Additionally, Chicago police cite a study by the University of Chicago showing that “40 percent of suspects arrested for homicide in 2015 had prior arrests for gun crimes.”
This spike in violence isn't relegated to Chicago, either. The Tribune adds that “cities like Milwaukee and Washington, D.C – both much smaller than Chicago in population – saw homicide spikes that they haven’t experienced in more than two decades.”
The rise in gang-related violence could be attributed to increased timidity among police forces around the country in the wake of multiple high-profile “police brutality” cases. These incidents sparked a wave of protests and riots in Baltimore, New York, Ferguson, Milwaukee, and elsewhere.
The anti-law enforcement sentiment swept up by these riots has led to multiple murders of police, including NYPD officers Rafael Ramos and Wenjian Liu, as well as the “Dallas Five,” who were gunned down by a man who, according to Dallas Police Chief David Brown, said he wanted to kill white police officers.

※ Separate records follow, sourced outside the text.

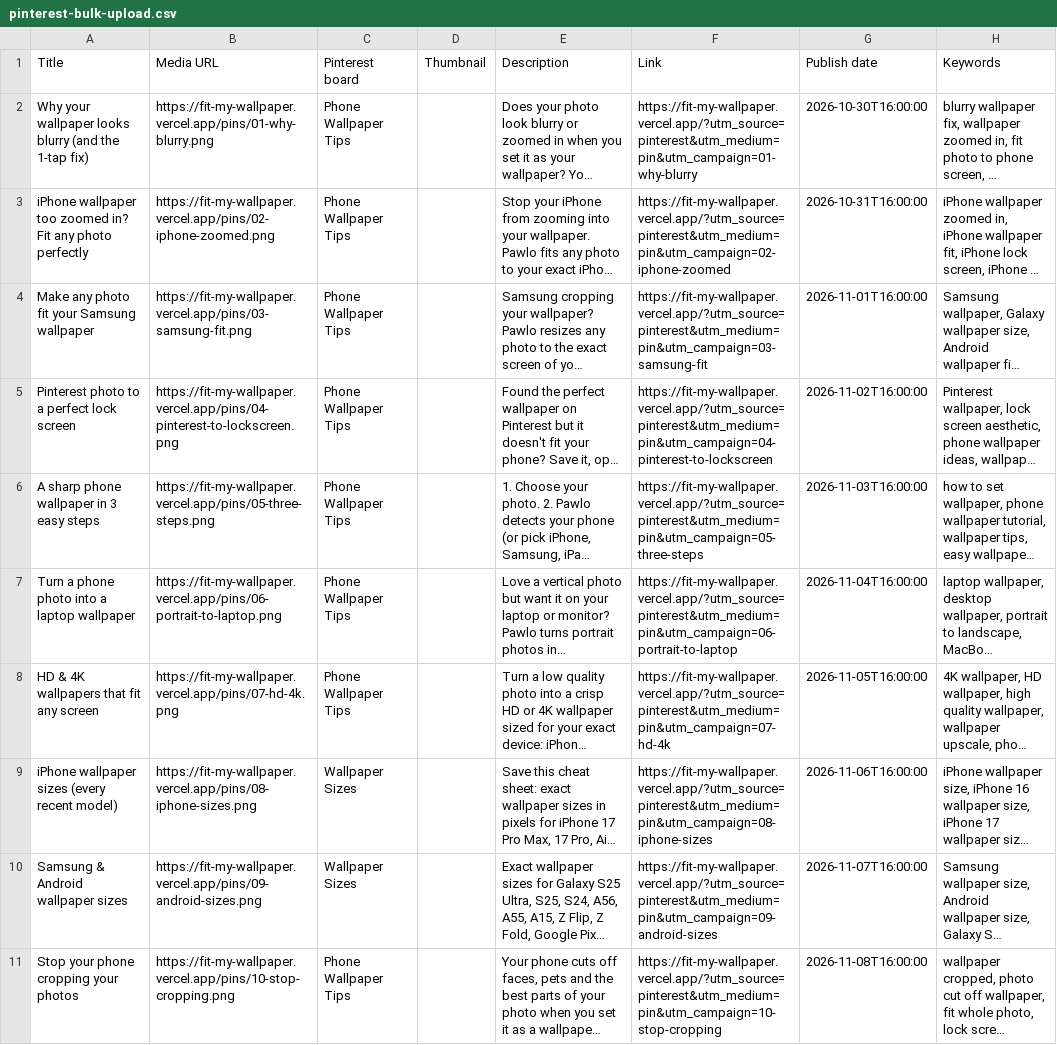
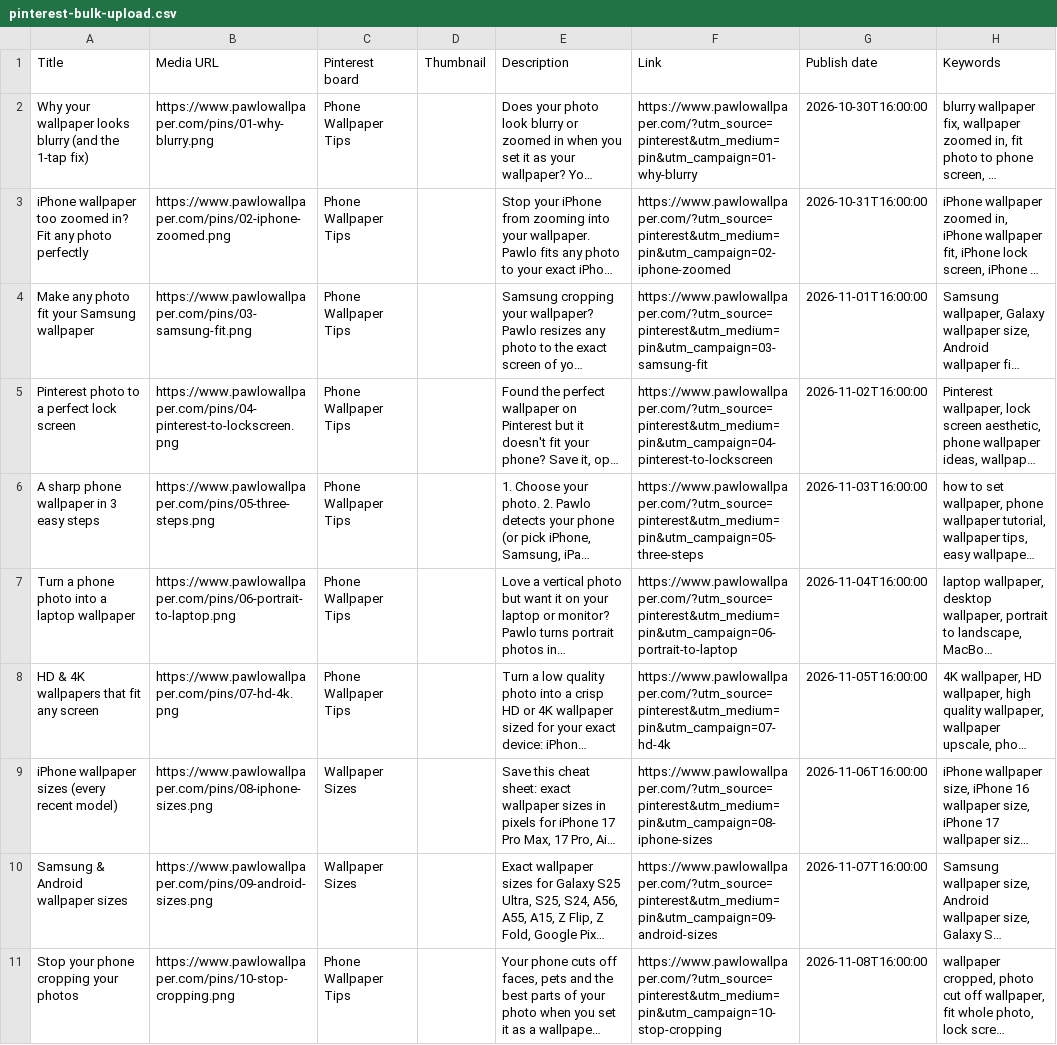
Before and after one commit to omoarras/fitmywallpaper, a CSV file: public/pins/pinterest-bulk-upload.csv, drawn as a sheet; long unchanged cells end in …; the diff names each change by its address in the sheet, - before the commit and + after, or states it on an @@ line.

```diff
--- a/public/pins/pinterest-bulk-upload.csv
+++ b/public/pins/pinterest-bulk-upload.csv
-B2 (Media URL): https://fit-my-wallpaper.vercel.app/pins/01-why-blurry.png
+B2 (Media URL): https://www.pawlowallpaper.com/pins/01-why-blurry.png
-F2 (Link): https://fit-my-wallpaper.vercel.app/?utm_source=pinterest&utm_medium=pin&utm_campaign=01-why-blurry
+F2 (Link): https://www.pawlowallpaper.com/?utm_source=pinterest&utm_medium=pin&utm_campaign=01-why-blurry
-B3 (Media URL): https://fit-my-wallpaper.vercel.app/pins/02-iphone-zoomed.png
+B3 (Media URL): https://www.pawlowallpaper.com/pins/02-iphone-zoomed.png
-F3 (Link): https://fit-my-wallpaper.vercel.app/?utm_source=pinterest&utm_medium=pin&utm_campaign=02-iphone-zoomed
+F3 (Link): https://www.pawlowallpaper.com/?utm_source=pinterest&utm_medium=pin&utm_campaign=02-iphone-zoomed
-B4 (Media URL): https://fit-my-wallpaper.vercel.app/pins/03-samsung-fit.png
+B4 (Media URL): https://www.pawlowallpaper.com/pins/03-samsung-fit.png
-F4 (Link): https://fit-my-wallpaper.vercel.app/?utm_source=pinterest&utm_medium=pin&utm_campaign=03-samsung-fit
+F4 (Link): https://www.pawlowallpaper.com/?utm_source=pinterest&utm_medium=pin&utm_campaign=03-samsung-fit
-B5 (Media URL): https://fit-my-wallpaper.vercel.app/pins/04-pinterest-to-lockscreen.png
+B5 (Media URL): https://www.pawlowallpaper.com/pins/04-pinterest-to-lockscreen.png
-F5 (Link): https://fit-my-wallpaper.vercel.app/?utm_source=pinterest&utm_medium=pin&utm_campaign=04-pinterest-to-lockscreen
+F5 (Link): https://www.pawlowallpaper.com/?utm_source=pinterest&utm_medium=pin&utm_campaign=04-pinterest-to-lockscreen
-B6 (Media URL): https://fit-my-wallpaper.vercel.app/pins/05-three-steps.png
+B6 (Media URL): https://www.pawlowallpaper.com/pins/05-three-steps.png
-F6 (Link): https://fit-my-wallpaper.vercel.app/?utm_source=pinterest&utm_medium=pin&utm_campaign=05-three-steps
+F6 (Link): https://www.pawlowallpaper.com/?utm_source=pinterest&utm_medium=pin&utm_campaign=05-three-steps
-B7 (Media URL): https://fit-my-wallpaper.vercel.app/pins/06-portrait-to-laptop.png
+B7 (Media URL): https://www.pawlowallpaper.com/pins/06-portrait-to-laptop.png
-F7 (Link): https://fit-my-wallpaper.vercel.app/?utm_source=pinterest&utm_medium=pin&utm_campaign=06-portrait-to-laptop
+F7 (Link): https://www.pawlowallpaper.com/?utm_source=pinterest&utm_medium=pin&utm_campaign=06-portrait-to-laptop
-B8 (Media URL): https://fit-my-wallpaper.vercel.app/pins/07-hd-4k.png
+B8 (Media URL): https://www.pawlowallpaper.com/pins/07-hd-4k.png
-F8 (Link): https://fit-my-wallpaper.vercel.app/?utm_source=pinterest&utm_medium=pin&utm_campaign=07-hd-4k
+F8 (Link): https://www.pawlowallpaper.com/?utm_source=pinterest&utm_medium=pin&utm_campaign=07-hd-4k
-B9 (Media URL): https://fit-my-wallpaper.vercel.app/pins/08-iphone-sizes.png
+B9 (Media URL): https://www.pawlowallpaper.com/pins/08-iphone-sizes.png
-F9 (Link): https://fit-my-wallpaper.vercel.app/?utm_source=pinterest&utm_medium=pin&utm_campaign=08-iphone-sizes
+F9 (Link): https://www.pawlowallpaper.com/?utm_source=pinterest&utm_medium=pin&utm_campaign=08-iphone-sizes
-B10 (Media URL): https://fit-my-wallpaper.vercel.app/pins/09-android-sizes.png
+B10 (Media URL): https://www.pawlowallpaper.com/pins/09-android-sizes.png
-F10 (Link): https://fit-my-wallpaper.vercel.app/?utm_source=pinterest&utm_medium=pin&utm_campaign=09-android-sizes
+F10 (Link): https://www.pawlowallpaper.com/?utm_source=pinterest&utm_medium=pin&utm_campaign=09-android-sizes
-B11 (Media URL): https://fit-my-wallpaper.vercel.app/pins/10-stop-cropping.png
+B11 (Media URL): https://www.pawlowallpaper.com/pins/10-stop-cropping.png
-F11 (Link): https://fit-my-wallpaper.vercel.app/?utm_source=pinterest&utm_medium=pin&utm_campaign=10-stop-cropping
+F11 (Link): https://www.pawlowallpaper.com/?utm_source=pinterest&utm_medium=pin&utm_campaign=10-stop-cropping
```
Also changed, not shown: 5 other files.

Independent Journal Review spoke with Heather Mac Donald, author of “The War on Cops,” and fellow at the Manhattan Institute, about the issue.
Mac Donald noted that the primary factor contributing to the spike in Chicago's violent crime rate is that “cops are backing off of proactive policing, and criminals are becoming emboldened.”
“Pedestrian stops are down about 90% in Chicago. As the police union head told me last month, cops are just not 'clearing the corners' anymore. Out of those groups of youth hanging out, loitering, often emerges drive-by shootings and other forms of gang violence.”
While the murder rate in cities like New York and Los Angeles, which are much larger than Chicago, has gone up as well, their numbers don't touch the Windy City's.
According to The Chicago Tribune, up to August 20th, New York City had 222 homicides, and Los Angeles had 176. Chicago has experienced 110% more murders than New York City, despite having a population less than one-third the size.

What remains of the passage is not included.